> **What you need to do**
As you reproduce every line below, keep it exactly as written and leave out the images.

[Stored data entries]
----

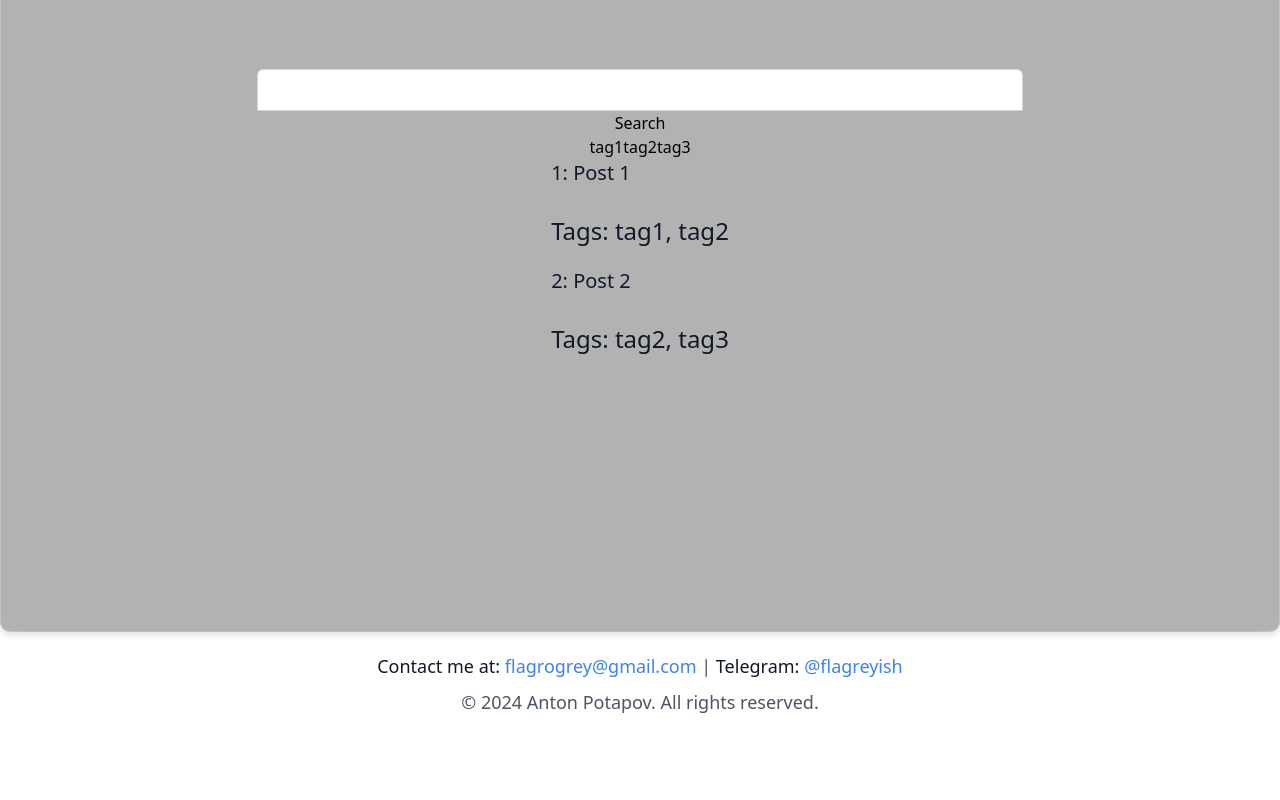
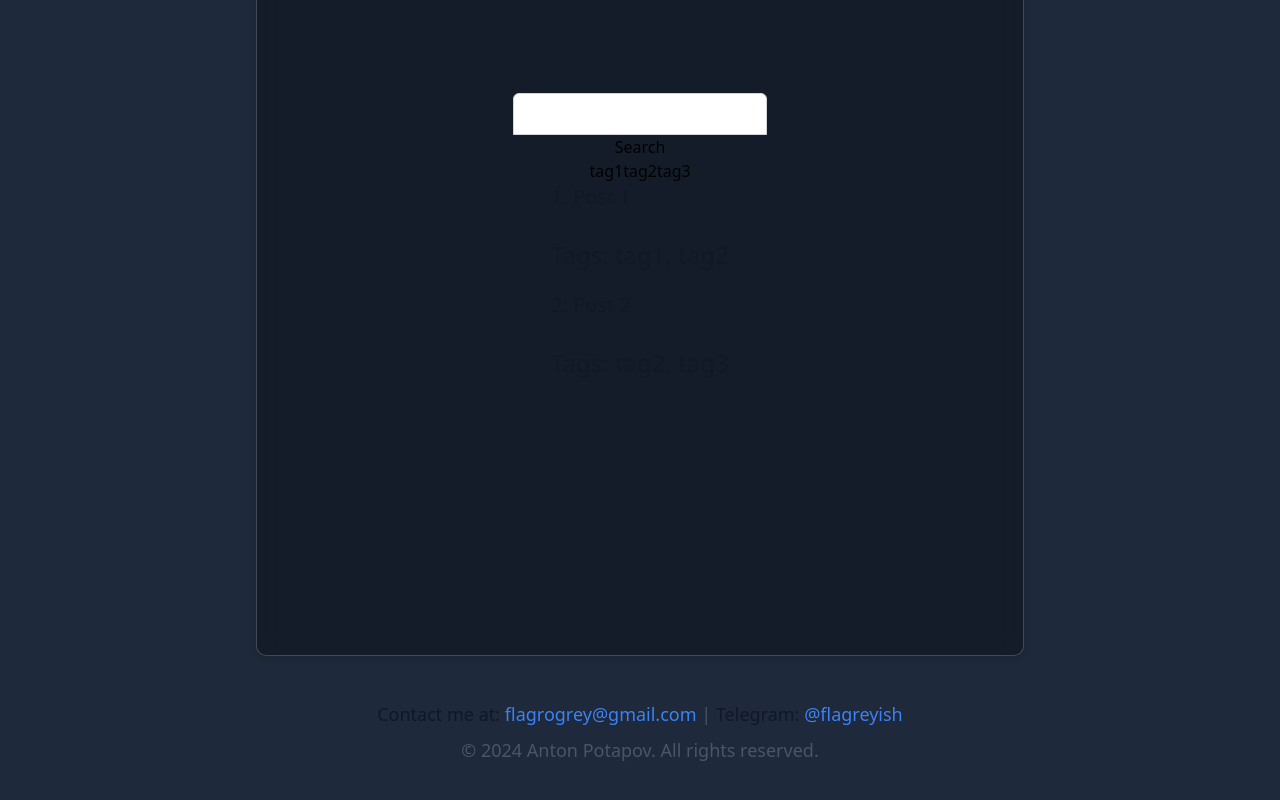
Before and after one commit to Flagro/flagrotown-blog-frontend, a SvelteKit app: page / in a window 1280 px wide. Shown: the part 256-1056 px from the top of the page. Before the commit the page ends 1012 px from the top, so only its background shows below. Built offline with nearby package versions, Linux system fonts and the light colour scheme.

Commit message:
implemented background with css-doodle

```diff
--- a/package.json
+++ b/package.json
@@ -33,5 +33,8 @@
 		"typescript": "^5.0.0",
 		"vite": "^5.0.3"
 	},
-	"type": "module"
+	"type": "module",
+	"dependencies": {
+		"css-doodle": "^0.38.3"
+	}
 }
--- a/src/routes/+layout.svelte
+++ b/src/routes/+layout.svelte
@@ -1,17 +1,31 @@
 <script>
 	import '../app.css';
+	import 'css-doodle';
 	import Header from '../components/Header.svelte';
 	import Footer from '../components/Footer.svelte';
 </script>
 
-<div class="header-bg">
+<div class="flex flex-col min-h-screen">
+    <div class="bg-red-700 dark:bg-red-800">
         <Header />
     </div>
 
-<div class="main-body-bg">
+    <div class="flex-grow relative overflow-hidden">
+        <css-doodle class="absolute top-0 left-0 w-full h-full z-[-1] bg-slate-800">
+			{`
+				@grid: 20 / 100vmax / #0a0c27;
+				@content: @unicode.r(0x2500, 0x257f);
+				color: hsla(@r360, 70%, 70%, @r.9);
+				font-size: 8vmin;
+				font-family: sans-serif;
+			`}
+        </css-doodle>
+        <div class="relative z-10 main-body-bg p-6 lg:px-64">
             <slot />
         </div>
+    </div>
 
-<div class="footer-bg">
+    <div class="bg-slate-800">
         <Footer />
     </div>
+</div>
```
Also changed, not shown: 1 other file (tests, documents, lock files or other folders). Lines whose indentation alone changed are shown as unchanged.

----

> **Answer below**
Before and after one commit to Flagro/flagrotown-blog-frontend, a SvelteKit app: page / in a window 1280 px wide. Shown: the part 256-1056 px from the top of the page. Before the commit the page ends 1012 px from the top, so only its background shows below. Built offline with nearby package versions, Linux system fonts and the light colour scheme.

Commit message:
implemented background with css-doodle

```diff
--- a/package.json
+++ b/package.json
@@ -33,5 +33,8 @@
 		"typescript": "^5.0.0",
 		"vite": "^5.0.3"
 	},
-	"type": "module"
+	"type": "module",
+	"dependencies": {
+		"css-doodle": "^0.38.3"
+	}
 }
--- a/src/routes/+layout.svelte
+++ b/src/routes/+layout.svelte
@@ -1,17 +1,31 @@
 <script>
 	import '../app.css';
+	import 'css-doodle';
 	import Header from '../components/Header.svelte';
 	import Footer from '../components/Footer.svelte';
 </script>
 
-<div class="header-bg">
+<div class="flex flex-col min-h-screen">
+    <div class="bg-red-700 dark:bg-red-800">
         <Header />
     </div>
 
-<div class="main-body-bg">
+    <div class="flex-grow relative overflow-hidden">
+        <css-doodle class="absolute top-0 left-0 w-full h-full z-[-1] bg-slate-800">
+			{`
+				@grid: 20 / 100vmax / #0a0c27;
+				@content: @unicode.r(0x2500, 0x257f);
+				color: hsla(@r360, 70%, 70%, @r.9);
+				font-size: 8vmin;
+				font-family: sans-serif;
+			`}
+        </css-doodle>
+        <div class="relative z-10 main-body-bg p-6 lg:px-64">
             <slot />
         </div>
+    </div>
 
-<div class="footer-bg">
+    <div class="bg-slate-800">
         <Footer />
     </div>
+</div>
```
Also changed, not shown: 1 other file (tests, documents, lock files or other folders). Lines whose indentation alone changed are shown as unchanged.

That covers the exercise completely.